Additionally, these companies offer policies that can shorten the required premium-paying premium from life to something less, such as 10-pay, 20-pay, or payments to age 65. The impact of a shortened premium payment period means that the required premiums are higher per payment, since the lifetime payments have been compressed into a shorter period. Once the payment period ends, no more premiums are due, but the policy will remain in force until death. Paying premiums over a shorter time also enhances the dividends that may be credited to the policy over its lifetime.
These limited pay policies, when coupled with dividends used to purchase additional increments of death benefit, are excellent tools for building long term values, and the dividends that are credited in this manner each year are not taxable.
For example, a healthy 40-year-old executive might consider purchasing a 10-pay policy from one such mutual company. If he were to pay $15,0000 per year for 10 years and apply the dividends to purchase additional increments of death benefits each year, he could possibly withdraw $15,000 each year of tax-free income beginning at his age 70 for the remainder of his life. Were he subsequently to expire at age 100, his beneficiary would then receive a tax-free death benefit of over $685,000. These values are projections and not guaranteed, but impressive, nonetheless.

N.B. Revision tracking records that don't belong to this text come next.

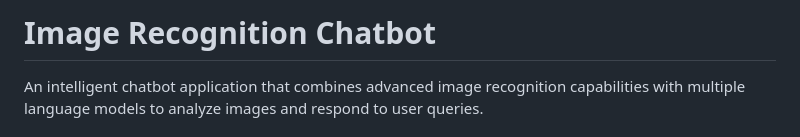
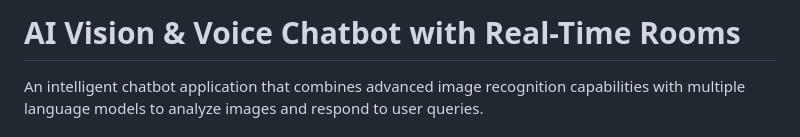
Before and after one commit to Badri467/Image-Recognition-Chatbot, a Markdown page: README.md, the part around the change. GitHub-like rendering.

```diff
--- a/README.md
+++ b/README.md
@@ -1,4 +1,4 @@
-# Image Recognition Chatbot
+# AI Vision & Voice Chatbot with Real-Time Rooms
 
 An intelligent chatbot application that combines advanced image recognition capabilities with multiple language models to analyze images and respond to user queries.
 
```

There are other forms of permanent insurance. Last week, I mentioned universal life insurance, which is particularly effective as a tool to provide death benefits for older persons. These policies are referred to as guaranteed (to a certain age or for life) universal life policies. Generally, these policies have little or zero cash values, and they bear a resemblance to term insurance
For example, a healthy female, age 75 could buy a $500,000 policy for her grandchildren at a premium of $16,084, payable up to her age 110 or until death. Were she to pass at her age 90, the internal rate of return on the premiums paid would be 7.4%. She could do worse.
Permanent insurance also includes variable life and indexed life policies. I am not a fan of either type, since the policy expenses outweigh the benefits in my view.
- Chubb Life Appoints Jack Chang to Lead Newly Acquired Life Insurance Operations of Cigna in Taiwan
- Chubb Life Appoints Jee Eun Cho to Lead LINA, its Newly Acquired Life Insurance Operations of Cigna in Korea
- 3 Reasons Term Life Insurance Is a Better Option for Most People
- Term Life Insurance Buyer's Guide for 2022 – InsuranceNewsNet
- What to Do if Your Employer-Provided Life Insurance Isn't Enough – InsuranceNewsNet